  • Empathetic Understanding means that the therapist must be emphatic at all times, offering positive feedback and helping the patient reach an understanding through reflecting the patient’s thoughts like a mirror, and giving the patient a better understanding of their problems.

Source: https://positivepsychologyprogram.com/client-centered-therapy/

Psychoanalysis
This is the brainchild of Sigmund Freud and modified over time by his students and followers. This school of thought relegates all addictions to homosexual and perverse fantasies, which is no longer an acceptable approach to the issue and is now directly opposed to the social cognitive theory and to modern behavior sciences. Unfortunately, some practitioners still use psychoanalysis as a tool in dealing with addiction counseling.

Relapse prevention
This is Alan Marlatt’s approach to handling risk of relapse and is an interesting tool to consider using in daily life. The core of the concept is handling risk, which means determining which actions will lead to a fork, where a decision must be made which option should be taken. In the case of an addict, it could mean the decision of driving through an area that has historical significance to the recovered addict, taking him/her near to a place that supplies the substance they were abusing. This raises the risk of being exposed to a strong trigger.

Cognitive therapy
Aaron Beck provides us with another cognitive model for substance abuse recovery. “Three types of acute drug-related beliefs have been described that contribute to urges, cravings, and ultimate use of drugs: anticipatory beliefs, relief-oriented beliefs, and permissive beliefs, and various ways have been described to assess more general, long-term beliefs pertinent to drug use. The role of the cognitive therapist is to assess, examine, and test these beliefs with the patient in order to develop more adaptive beliefs ultimately. The active application of skills and homework that tap into the patient’s adaptive beliefs helps the patient to become and remain drug-free.” This was published in his book Cognitive Therapy of Substance Abuse in 1993. Source: https://www.ncbi.nlm.nih.gov/pubmed/8289917

Emotion regulation and mindfulness
This refers to how society regulates inputs from advertising and sources of information regarding substance abuse. The most common example is the use of very graphic imagery on tobacco packages showing the most diseased of patients. The approach has not yet been tested fully and is still in its infancy, but research is showing how reduced usage of substances can be reached using negative incentives and language.
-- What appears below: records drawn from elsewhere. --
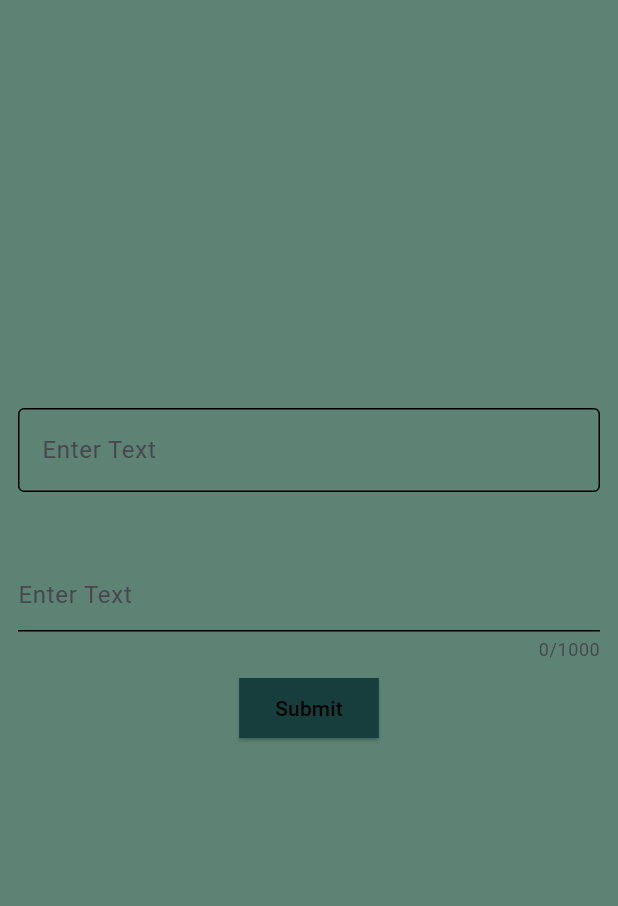
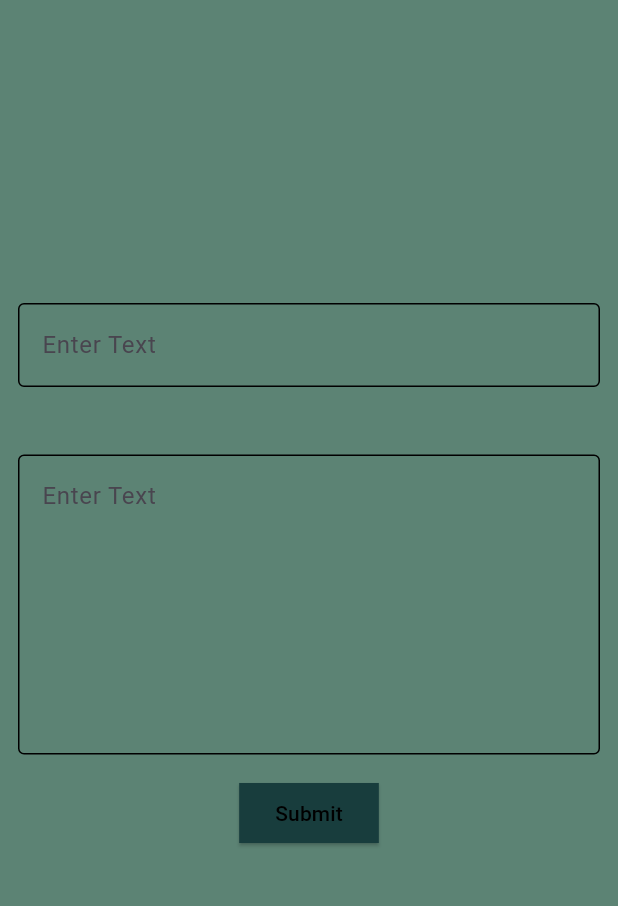
Before and after one commit to dev230803/VUE_NICE_TECHNOLOGY, a Flutter app: the screen it shows after launch, on a phone screen of 412 x 824 dp, the part 84-990 px from its top. Run offline on Flutter 3.47's test engine with Material 2 defaults, Android fonts, the phone set to English and light mode, and no system bars.

Commit message:
third commit

```diff
--- a/lib/home.dart
+++ b/lib/home.dart
@@ -79,19 +79,24 @@ class HomeScreen extends StatelessWidget {
                       }
                       Enteredtext2.text = newValue;
                     },
-                    maxLength: 1000,
+                    maxLines: 7,
                     decoration: const InputDecoration(
-                       enabledBorder: UnderlineInputBorder(
+                      enabledBorder: OutlineInputBorder(
                         borderSide: BorderSide(color: Colors.black)
                       ),
-                      focusedBorder: UnderlineInputBorder(
+                      focusedBorder: OutlineInputBorder(
                         borderSide: BorderSide(color: Colors.black)
                       ),
                       hintText: 'Enter Text',
+                      border: OutlineInputBorder(
+                        borderRadius: BorderRadius.all(
+                          Radius.circular(20),
+                        ),
+                      ),
                     ),
                   ),
                   const SizedBox(
-                    height: 7,
+                    height: 15,
                   ),
                   ElevatedButton(
                     style: ElevatedButton.styleFrom(
```
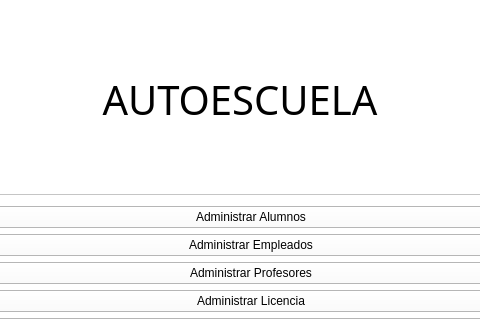
The window that Proyecto/mainwindow.ui (carlosvelaquez/ProyectoTBDII) describes before a commit, drawn with Qt 5; both pictures show x 96 to 576 and y 0 to 320 of the 694 by 413 pixel window.
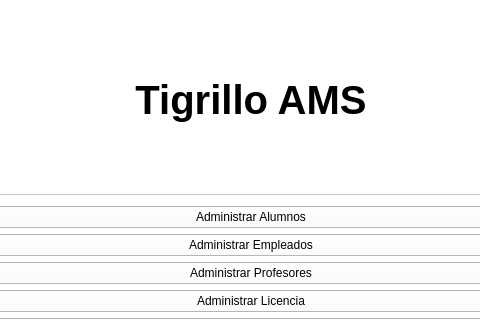
The same window after the commit.

Diff of the .ui file:
```diff
--- a/Proyecto/mainwindow.ui
+++ b/Proyecto/mainwindow.ui
@@ -22,12 +22,14 @@
      <widget class="QLabel" name="label">
       <property name="font">
        <font>
-        <family>Noto Sans Canadian Aboriginal</family>
+        <family>MS Shell Dlg 2</family>
         <pointsize>30</pointsize>
+        <weight>75</weight>
+        <bold>true</bold>
        </font>
       </property>
       <property name="text">
-       <string>                AUTOESCUELA</string>
+       <string>Tigrillo AMS</string>
       </property>
       <property name="textFormat">
        <enum>Qt::AutoText</enum>
@@ -35,6 +37,9 @@
       <property name="scaledContents">
        <bool>false</bool>
       </property>
+      <property name="alignment">
+       <set>Qt::AlignCenter</set>
+      </property>
      </widget>
     </item>
     <item>
```
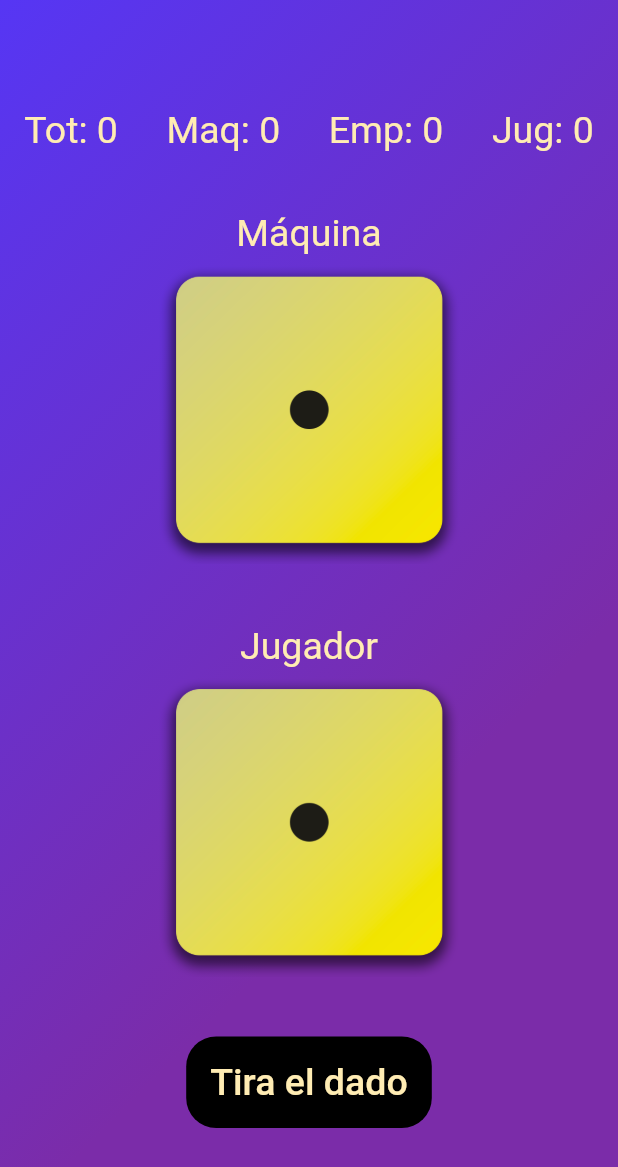
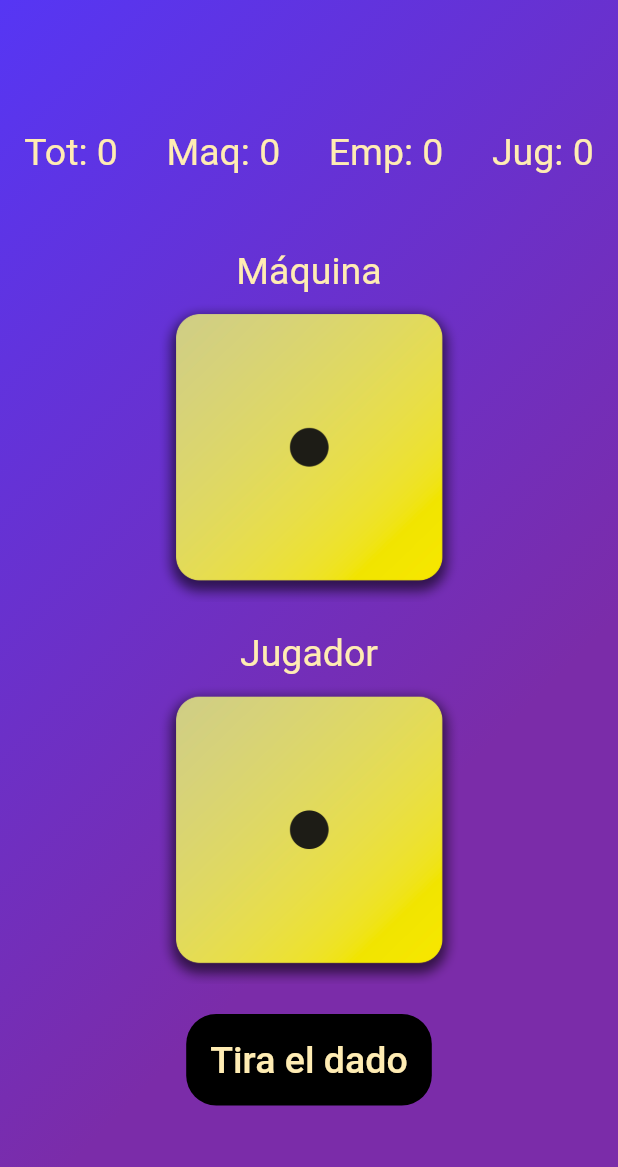
Before and after one commit to DavidCastelloBatet/roll_dice_flutter_app, a Flutter app: the screen it shows after launch, on a phone screen of 412 x 824 dp. Shown: the top 1167 px of the screen. Run offline on Flutter 3.47's test engine with Material 2 defaults, Android fonts, the phone set to English and light mode, and no system bars.

```diff
--- a/lib/home_page.dart
+++ b/lib/home_page.dart
@@ -47,7 +47,7 @@ class _HomePageState extends State<HomePage> {
                   Text('Jug: $ganaJ', style: estilo),
                 ],
               ),
-              const SizedBox(height: 40),
+              const SizedBox(height: 50),
               Text(
                 'Máquina',
                 style: estilo,
@@ -56,7 +56,7 @@ class _HomePageState extends State<HomePage> {
                 'images/dice-$miRandomNumber.png',
                 width: ancho * 0.5,
               ),
-              const SizedBox(height: 40.0),
+              const SizedBox(height: 20.0),
               Text(
                 'Jugador',
                 style: estilo,
@@ -65,7 +65,7 @@ class _HomePageState extends State<HomePage> {
                 'images/dice-$tuRandomNumber.png',
                 width: ancho * 0.5,
               ),
-              const SizedBox(height: 40.0),
+              const SizedBox(height: 20.0),
               Container(
                 decoration: BoxDecoration(color: Colors.black, borderRadius: BorderRadius.circular(20)),
                 child: TextButton(
```
Also changed, not shown: 1 other file.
Acceptance and commitment therapy (ACT) is an approach that views the core of many problems through four concepts.

FEAR:

  • Fusion with your thoughts
  • Evaluation of experience
  • Avoidance of your experience
  • Reason-giving for your behavior

The way to battle FEAR is to ACT:

  • Accept your reactions and be present
  • Choose a valued direction
  • Take action

ACT employs six core principles which are:

    1. Cognitive defusion: Learning methods to reduce the tendency to reify thoughts, images, emotions, and memories.
    2. Acceptance: Allowing unwanted private experiences (thoughts, feelings, and urges) to come and go without struggling with them.
    3. Contact with the present moment: Awareness of the here and now, experienced with openness, interest, and receptiveness.
    4. The observing self: Accessing a transcendent sense of self, a continuity of consciousness which is unchanging.
    5. Values: Discovering what is most important to oneself
    6. Committed action: Setting goals according to values and carrying them out responsibly.

Source: Harris, Russ (August 2006). “Embracing your demons: an overview of Acceptance and Commitment Therapy” (PDF). Psychotherapy in Australia. 12 (4): 2–8.